Data
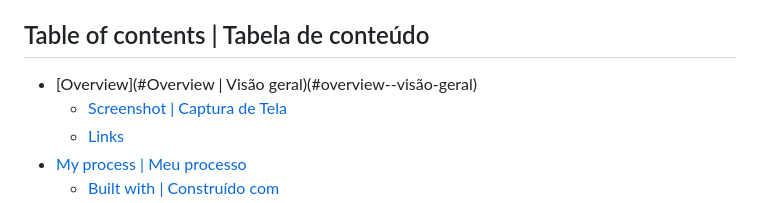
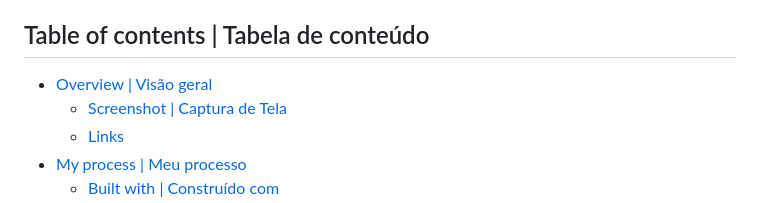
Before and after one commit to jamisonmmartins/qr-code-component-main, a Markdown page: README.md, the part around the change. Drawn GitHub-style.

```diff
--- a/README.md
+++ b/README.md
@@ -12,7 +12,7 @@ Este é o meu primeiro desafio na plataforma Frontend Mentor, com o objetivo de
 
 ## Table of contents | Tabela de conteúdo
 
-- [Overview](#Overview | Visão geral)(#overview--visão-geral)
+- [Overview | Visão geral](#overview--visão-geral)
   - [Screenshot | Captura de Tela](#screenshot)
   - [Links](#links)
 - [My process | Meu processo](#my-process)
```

Required action
Please print the entries above exactly. Skip every picture.

Solution to the exercise
Before and after one commit to jamisonmmartins/qr-code-component-main, a Markdown page: README.md, the part around the change. Drawn GitHub-style.

```diff
--- a/README.md
+++ b/README.md
@@ -12,7 +12,7 @@ Este é o meu primeiro desafio na plataforma Frontend Mentor, com o objetivo de
 
 ## Table of contents | Tabela de conteúdo
 
-- [Overview](#Overview | Visão geral)(#overview--visão-geral)
+- [Overview | Visão geral](#overview--visão-geral)
   - [Screenshot | Captura de Tela](#screenshot)
   - [Links](#links)
 - [My process | Meu processo](#my-process)
```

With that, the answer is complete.